Zamzee wants to help. Zamzee is a meter that kids (and adults, we can have healthy fun, too!) can clip onto their waistband before being forced outside to “go do something!” It measures activity (and the various levels of it) and when plugged into a computer via its built-in USB it burns all that energy and turns it into points. Yes, points. Zamzee’s goal is to make moving fun. Also, to make money.
A Zamzee meter costs $29.95 plus shipping, which is not a bad price for inspiring children to run and play a few hours each day (true story). Additionally, parents can purchase “Goalz” that act as an allowance for physical activity. Goalz are available in $5, $10, and $20 increments, and when kids earn enough points to reach said Goalz they are rewarded with Zamz, which can then be spent on actual, tangible prizes at the Zamzee shop. It’s really not as complicated as it sounds.
Zamzee provides inspiration for exercise, as well as lessons in fiscal (Zamz) responsibility, the setting and reaching of goals, and plenty of interactive online fun. The site allows for the creation and personalization of avatars, friending other Zamzee users, earning badges (yes, we need them and they don’t stink at all), and the leaving and liking of status updates which are pieced together from three menus of static kid-friendly silliness.
I have two boys (6 and 9) and the younger one is pretty eager to get outside whenever his brother will join him, but it is pretty rare that it happens by choice (however, it is much more common by force). They were each provided a Zamzee meter by the good people at Zamzee and suddenly things took a turn for the sake of turning, and then a jump, and some running, too. Then more jumping.
Their favorite feature of the Zamzee website is the ability to accept challenges which will multiply points created within a set time by X amount, which often has them ending their night by doing jumping jacks in the living room for ten minutes, and I’m okay with that. My favorite feature of the site is that I can track both boys on one family account (accounts are free and the family account is separate from their respective individual accounts), because, frankly, I’m too tired for much else after chasing point earners around the yard.
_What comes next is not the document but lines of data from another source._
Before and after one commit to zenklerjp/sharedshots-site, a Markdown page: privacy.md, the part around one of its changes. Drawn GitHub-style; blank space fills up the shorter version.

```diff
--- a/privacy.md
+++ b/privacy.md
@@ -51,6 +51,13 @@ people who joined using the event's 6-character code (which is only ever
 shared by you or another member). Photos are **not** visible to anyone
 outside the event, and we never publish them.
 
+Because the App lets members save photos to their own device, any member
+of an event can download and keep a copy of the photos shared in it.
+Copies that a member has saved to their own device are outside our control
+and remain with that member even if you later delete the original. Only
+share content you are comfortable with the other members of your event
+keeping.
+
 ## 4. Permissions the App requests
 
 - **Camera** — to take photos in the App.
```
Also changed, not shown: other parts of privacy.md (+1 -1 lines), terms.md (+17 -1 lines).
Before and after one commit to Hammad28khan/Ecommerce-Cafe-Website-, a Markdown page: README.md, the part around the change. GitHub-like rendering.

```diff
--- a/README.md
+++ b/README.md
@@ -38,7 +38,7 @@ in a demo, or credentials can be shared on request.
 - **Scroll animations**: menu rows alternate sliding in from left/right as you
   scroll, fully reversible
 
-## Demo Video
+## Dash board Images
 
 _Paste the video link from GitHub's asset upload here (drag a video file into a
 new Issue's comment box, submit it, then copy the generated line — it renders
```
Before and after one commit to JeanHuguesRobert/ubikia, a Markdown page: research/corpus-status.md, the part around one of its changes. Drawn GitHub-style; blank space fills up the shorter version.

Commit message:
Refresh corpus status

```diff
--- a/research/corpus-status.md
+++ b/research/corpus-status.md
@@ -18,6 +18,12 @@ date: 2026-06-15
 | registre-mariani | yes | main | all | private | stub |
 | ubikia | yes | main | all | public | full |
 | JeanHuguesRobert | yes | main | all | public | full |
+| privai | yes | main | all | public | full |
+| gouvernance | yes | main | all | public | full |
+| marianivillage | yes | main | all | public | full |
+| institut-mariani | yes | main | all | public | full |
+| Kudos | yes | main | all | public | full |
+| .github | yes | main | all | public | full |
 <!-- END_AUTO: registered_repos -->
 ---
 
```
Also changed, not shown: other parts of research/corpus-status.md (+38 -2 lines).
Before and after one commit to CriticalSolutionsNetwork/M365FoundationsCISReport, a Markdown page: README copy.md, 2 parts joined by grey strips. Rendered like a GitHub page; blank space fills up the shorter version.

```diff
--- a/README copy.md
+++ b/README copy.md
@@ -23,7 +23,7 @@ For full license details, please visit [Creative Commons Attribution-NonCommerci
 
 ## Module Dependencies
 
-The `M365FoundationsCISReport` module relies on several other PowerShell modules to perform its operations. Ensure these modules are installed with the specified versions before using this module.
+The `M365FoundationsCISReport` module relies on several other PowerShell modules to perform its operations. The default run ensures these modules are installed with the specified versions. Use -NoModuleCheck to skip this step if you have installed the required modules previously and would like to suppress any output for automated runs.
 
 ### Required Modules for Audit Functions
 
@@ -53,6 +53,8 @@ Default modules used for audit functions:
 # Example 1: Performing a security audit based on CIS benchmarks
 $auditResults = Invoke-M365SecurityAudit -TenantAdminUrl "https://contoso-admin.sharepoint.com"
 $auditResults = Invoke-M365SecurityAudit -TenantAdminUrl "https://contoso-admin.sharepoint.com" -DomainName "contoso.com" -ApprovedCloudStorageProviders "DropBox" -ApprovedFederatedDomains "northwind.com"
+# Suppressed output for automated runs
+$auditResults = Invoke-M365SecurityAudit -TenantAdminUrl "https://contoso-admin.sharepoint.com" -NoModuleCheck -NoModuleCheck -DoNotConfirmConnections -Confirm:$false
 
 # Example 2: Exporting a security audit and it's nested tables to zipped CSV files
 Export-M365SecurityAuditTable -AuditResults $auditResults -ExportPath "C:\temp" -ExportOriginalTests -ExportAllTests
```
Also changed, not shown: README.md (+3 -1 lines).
I give Zamzee two thumbs up — two slightly callused, but fairly proportional thumbs.
I was provided two (2) free Zamzee meters for the purpose of review. All opinions are my own (also, my kids).